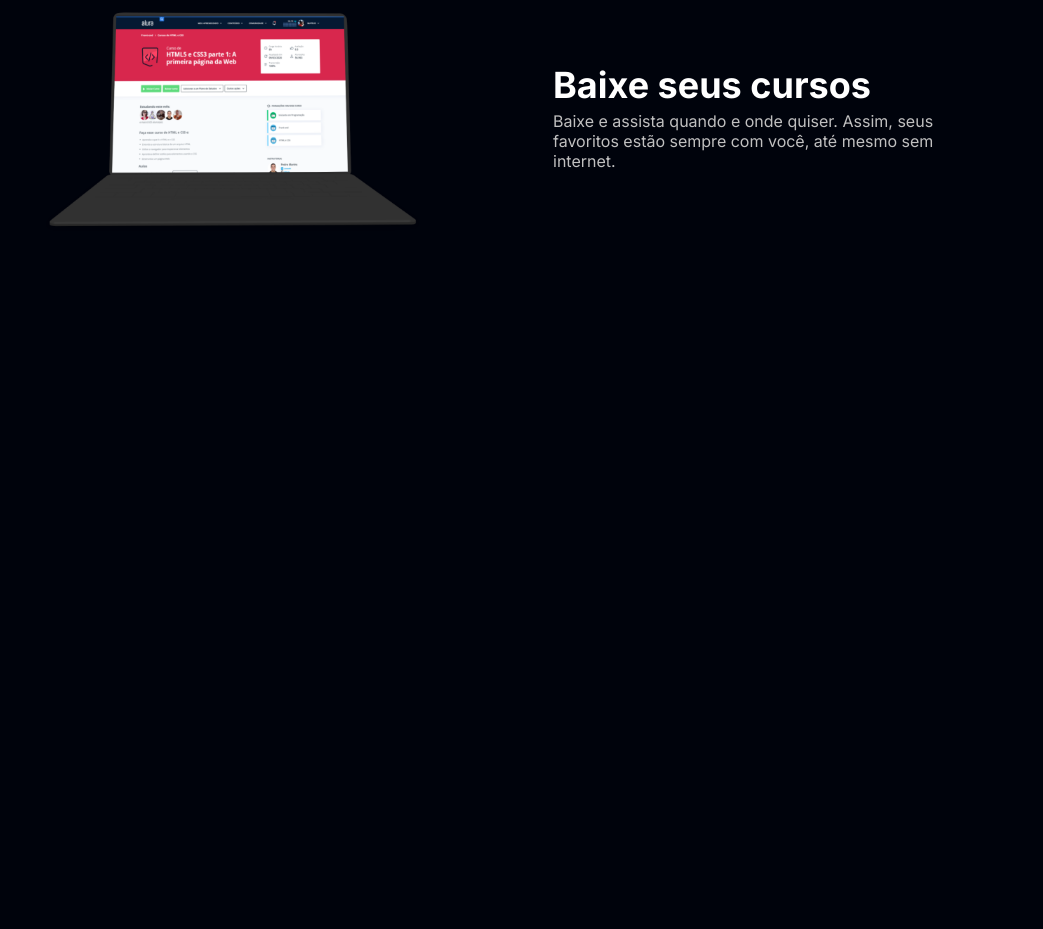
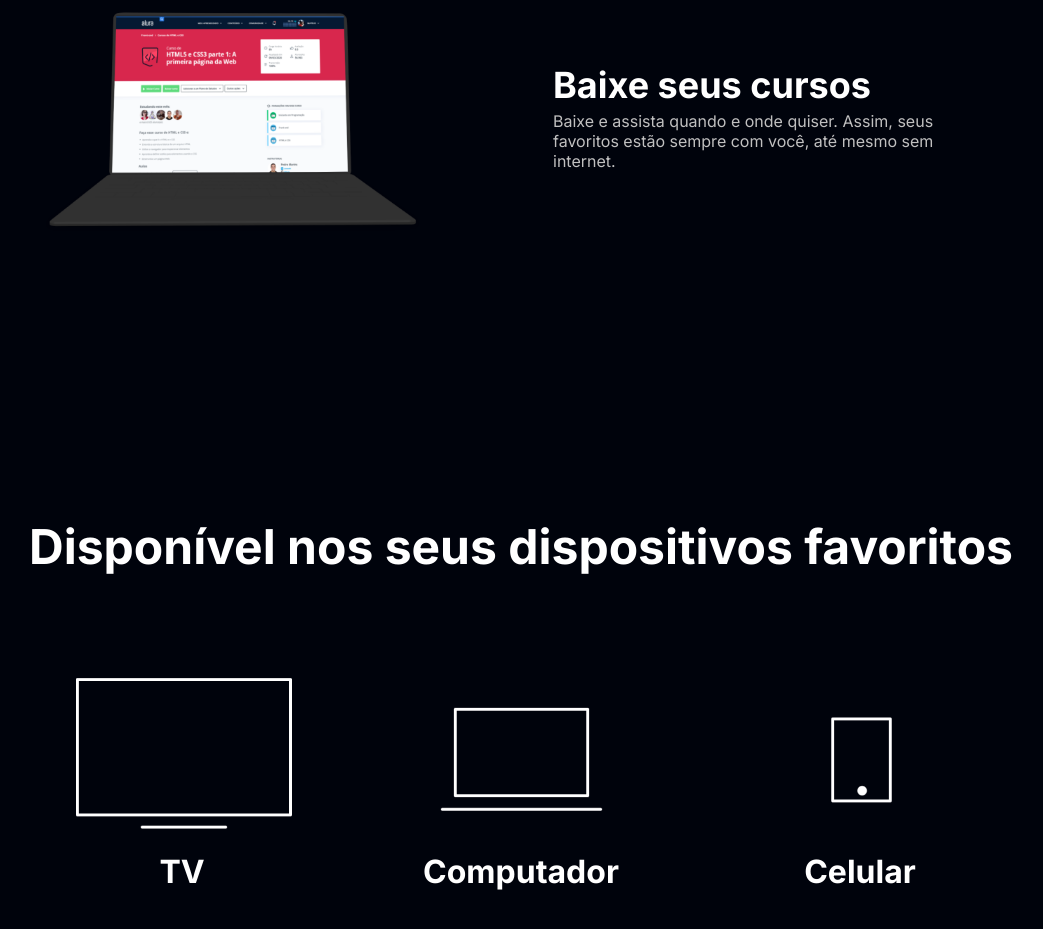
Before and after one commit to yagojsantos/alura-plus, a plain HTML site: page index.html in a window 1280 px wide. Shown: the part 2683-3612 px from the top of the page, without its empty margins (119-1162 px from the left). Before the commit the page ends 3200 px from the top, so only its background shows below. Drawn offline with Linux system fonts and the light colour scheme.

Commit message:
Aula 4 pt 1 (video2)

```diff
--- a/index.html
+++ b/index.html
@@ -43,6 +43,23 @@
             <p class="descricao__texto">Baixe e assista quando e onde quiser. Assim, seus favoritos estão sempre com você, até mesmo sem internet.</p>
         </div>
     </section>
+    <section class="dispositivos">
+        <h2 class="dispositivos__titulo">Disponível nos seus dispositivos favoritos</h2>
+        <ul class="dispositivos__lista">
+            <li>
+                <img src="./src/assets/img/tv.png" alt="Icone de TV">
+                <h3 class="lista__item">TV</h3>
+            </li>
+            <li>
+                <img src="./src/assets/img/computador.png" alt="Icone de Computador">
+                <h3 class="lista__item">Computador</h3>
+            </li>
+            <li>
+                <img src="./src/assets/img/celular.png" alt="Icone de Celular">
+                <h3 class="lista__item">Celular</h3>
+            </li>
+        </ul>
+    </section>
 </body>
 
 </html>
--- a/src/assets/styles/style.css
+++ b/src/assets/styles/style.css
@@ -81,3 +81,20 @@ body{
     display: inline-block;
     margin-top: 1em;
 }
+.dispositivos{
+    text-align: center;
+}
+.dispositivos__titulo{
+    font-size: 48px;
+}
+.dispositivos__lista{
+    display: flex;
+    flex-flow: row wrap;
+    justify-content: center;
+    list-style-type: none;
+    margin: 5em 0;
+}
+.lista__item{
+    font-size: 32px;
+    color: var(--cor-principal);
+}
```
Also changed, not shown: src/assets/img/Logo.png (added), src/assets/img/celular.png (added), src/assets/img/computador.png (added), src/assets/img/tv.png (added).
◆ ◆ ◆ ◆ ◆
* **TASK STATEMENT**
Reproduce every record in full. Leave out the images.

* **EXPECTED OUTPUT**
Before and after one commit to yagojsantos/alura-plus, a plain HTML site: page index.html in a window 1280 px wide. Shown: the part 2683-3612 px from the top of the page, without its empty margins (119-1162 px from the left). Before the commit the page ends 3200 px from the top, so only its background shows below. Drawn offline with Linux system fonts and the light colour scheme.

Commit message:
Aula 4 pt 1 (video2)

```diff
--- a/index.html
+++ b/index.html
@@ -43,6 +43,23 @@
             <p class="descricao__texto">Baixe e assista quando e onde quiser. Assim, seus favoritos estão sempre com você, até mesmo sem internet.</p>
         </div>
     </section>
+    <section class="dispositivos">
+        <h2 class="dispositivos__titulo">Disponível nos seus dispositivos favoritos</h2>
+        <ul class="dispositivos__lista">
+            <li>
+                <img src="./src/assets/img/tv.png" alt="Icone de TV">
+                <h3 class="lista__item">TV</h3>
+            </li>
+            <li>
+                <img src="./src/assets/img/computador.png" alt="Icone de Computador">
+                <h3 class="lista__item">Computador</h3>
+            </li>
+            <li>
+                <img src="./src/assets/img/celular.png" alt="Icone de Celular">
+                <h3 class="lista__item">Celular</h3>
+            </li>
+        </ul>
+    </section>
 </body>
 
 </html>
--- a/src/assets/styles/style.css
+++ b/src/assets/styles/style.css
@@ -81,3 +81,20 @@ body{
     display: inline-block;
     margin-top: 1em;
 }
+.dispositivos{
+    text-align: center;
+}
+.dispositivos__titulo{
+    font-size: 48px;
+}
+.dispositivos__lista{
+    display: flex;
+    flex-flow: row wrap;
+    justify-content: center;
+    list-style-type: none;
+    margin: 5em 0;
+}
+.lista__item{
+    font-size: 32px;
+    color: var(--cor-principal);
+}
```
Also changed, not shown: src/assets/img/Logo.png (added), src/assets/img/celular.png (added), src/assets/img/computador.png (added), src/assets/img/tv.png (added).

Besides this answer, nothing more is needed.